“The horror… the horror…”

Demon-in-a-Box-10-21-10_2

Marlon Brando says these words of Joseph Conrad’s, near the dark end of the deeply powerful film Apocalypse Now…

What happened last week in Boston was surely the act of a heart of great darkness.

But an uncomfortable thought still sits with me, even after the death of one, and capture of the other, of the alleged perpetrators… I’m surprised how strongly I’m feeling this – how this Demon In A Box just won’t go away. I want to be filled only with patriotism, and shock, and grief, and – now – some sort of relief. On some level, I am… But not entirely. There is this Demon that will not take its leave of me…

This Demon is the awareness that this kind of thing happens all the time in Syria, Iran, Iraq, Afghanistan, Pakistan, Miserystan, and all over the world. It happens where people gather to pray, and at markets, coffee shops, weddings, funerals, anywhere… Eight-year-old Afghan children are blown to bits in an instant; Pakistani mothers have their arms or legs torn from their bodies by concussive weapons; hundreds of people are killed, or suffer horrendous injuries, with soul-numbing regularity.

And none of them are taken to Mass General, or Brigham and Women’s, or Beth Israel, or any of the other world-class medical facilities that exist in Boston. They simply bleed and die on the streets of their villages… There are no non-stop “special reports,” no massive manhunts, no promises made that those responsible will feel “the full weight of justice.” Their families and loved ones feel only the crushing weight of grief.

And we feel next to nothing.
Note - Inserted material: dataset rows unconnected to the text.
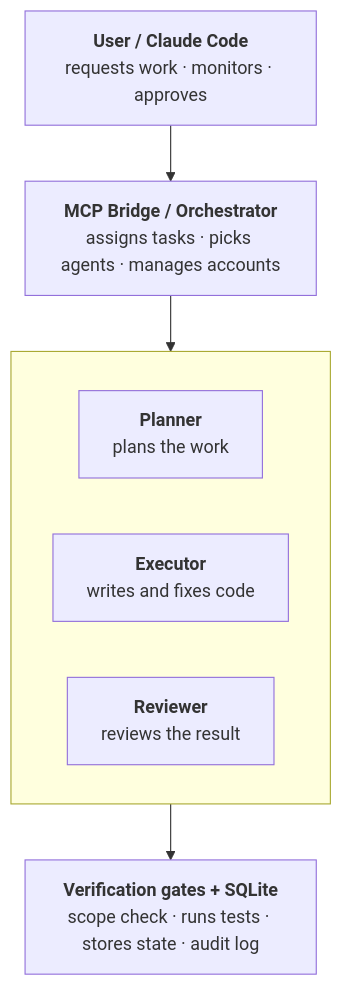
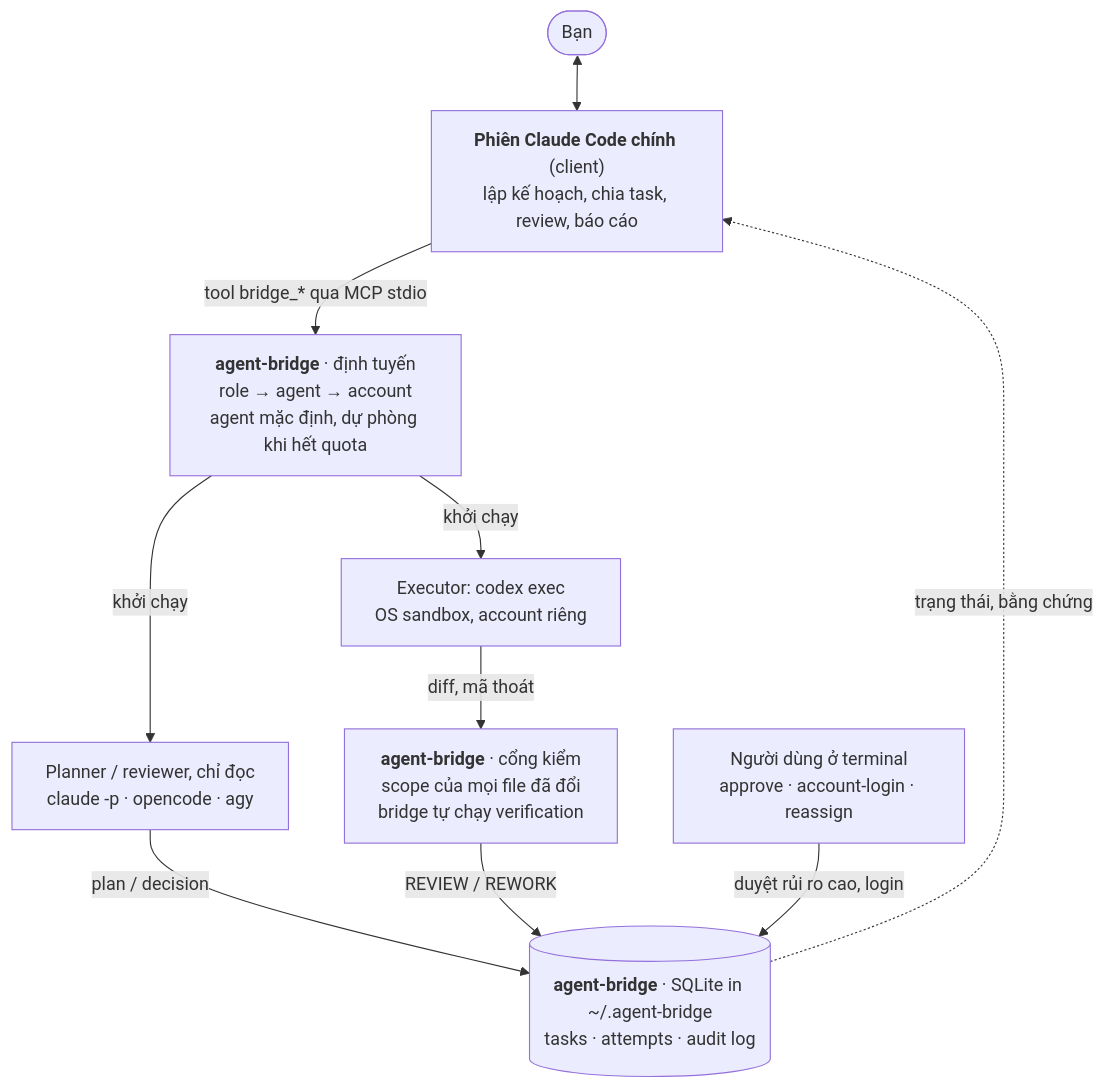
One commit to leetuanbmt/agent-orchestration-kit changed the first of 2 diagrams in README.vi.md. Above: the diagram before and after it, drawn with Mermaid. The commit also changed 1 other file, not shown here.

Commit message:
restore the detailed architecture diagram
The simplified flowchart hid who starts which agent, the human approval path and where state lives. The storage label now points at ~/.agent-bridge instead of the legacy git-dir location.

````diff
--- a/README.vi.md
+++ b/README.vi.md
@@ -79,14 +79,21 @@
 ```mermaid
 flowchart TB
-    user["<b>User / Claude Code</b><br/>requests work · monitors · approves"]
-    bridge["<b>MCP Bridge / Orchestrator</b><br/>assigns tasks · picks agents · manages accounts"]
-    subgraph roles [" "]
-        direction LR
-        planner["<b>Planner</b><br/>plans the work"]
-        executor["<b>Executor</b><br/>writes and fixes code"]
-        reviewer["<b>Reviewer</b><br/>reviews the result"]
-    end
-    gates["<b>Verification gates + SQLite</b><br/>scope check · runs tests · stores state · audit log"]
+    user(["Bạn"])
+    claude["<b>Phiên Claude Code chính</b> (client)<br/>lập kế hoạch, chia task, review, báo cáo"]
+    router["<b>agent-bridge</b> · định tuyến<br/>role → agent → account<br/>agent mặc định, dự phòng khi hết quota"]
+    codex["Executor: codex exec<br/>OS sandbox, account riêng"]
+    helper["Planner / reviewer, chỉ đọc<br/>claude -p · opencode · agy"]
+    gates["<b>agent-bridge</b> · cổng kiểm<br/>scope của mọi file đã đổi<br/>bridge tự chạy verification"]
+    db[("<b>agent-bridge</b> · SQLite in ~/.agent-bridge<br/>tasks · attempts · audit log")]
+    human["Người dùng ở terminal<br/>approve · account-login · reassign"]
 
-    user --> bridge --> roles --> gates
+    user <--> claude
+    claude -- "tool bridge_* qua MCP stdio" --> router
+    router -- "khởi chạy" --> codex
+    router -- "khởi chạy" --> helper
+    codex -- "diff, mã thoát" --> gates
+    helper -- "plan / decision" --> db
+    gates -- "REVIEW / REWORK" --> db
+    human -- "duyệt rủi ro cao, login" --> db
+    db -. "trạng thái, bằng chứng" .-> claude
 ```
````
When this kind of thing happens here, it is an “unspeakable crime against the innocent.” When it happens there, it is “collateral damage” – just another news bite, before dinner. Then, suddenly, we feel the Universe has tilted, and that something has somehow gone horribly “wrong,” when it happens in our front yard, in what has become, for at least a week, our Boston.

It’s horribly wrong when it happens anywhere… That’s the Demon thought that refuses to leave me alone – that the Universe sees no difference between Kabul and Boston, and does not judge the good or evil of any human action on the basis of geography.

This Demon will not let me sit comfortably with the thought that Boston is somehow “different”… That, somehow, bystanders in Boston are more innocent than bystanders in Kabul… And that the perpetrators of such carnage here are more evil than the perpetrators of the same carnage there… Especially if those perpetrators, in some cases, are ourselves.

I think this particular Demon must be my conscience – and today it does not seem willing to be contained.

Carol/Gato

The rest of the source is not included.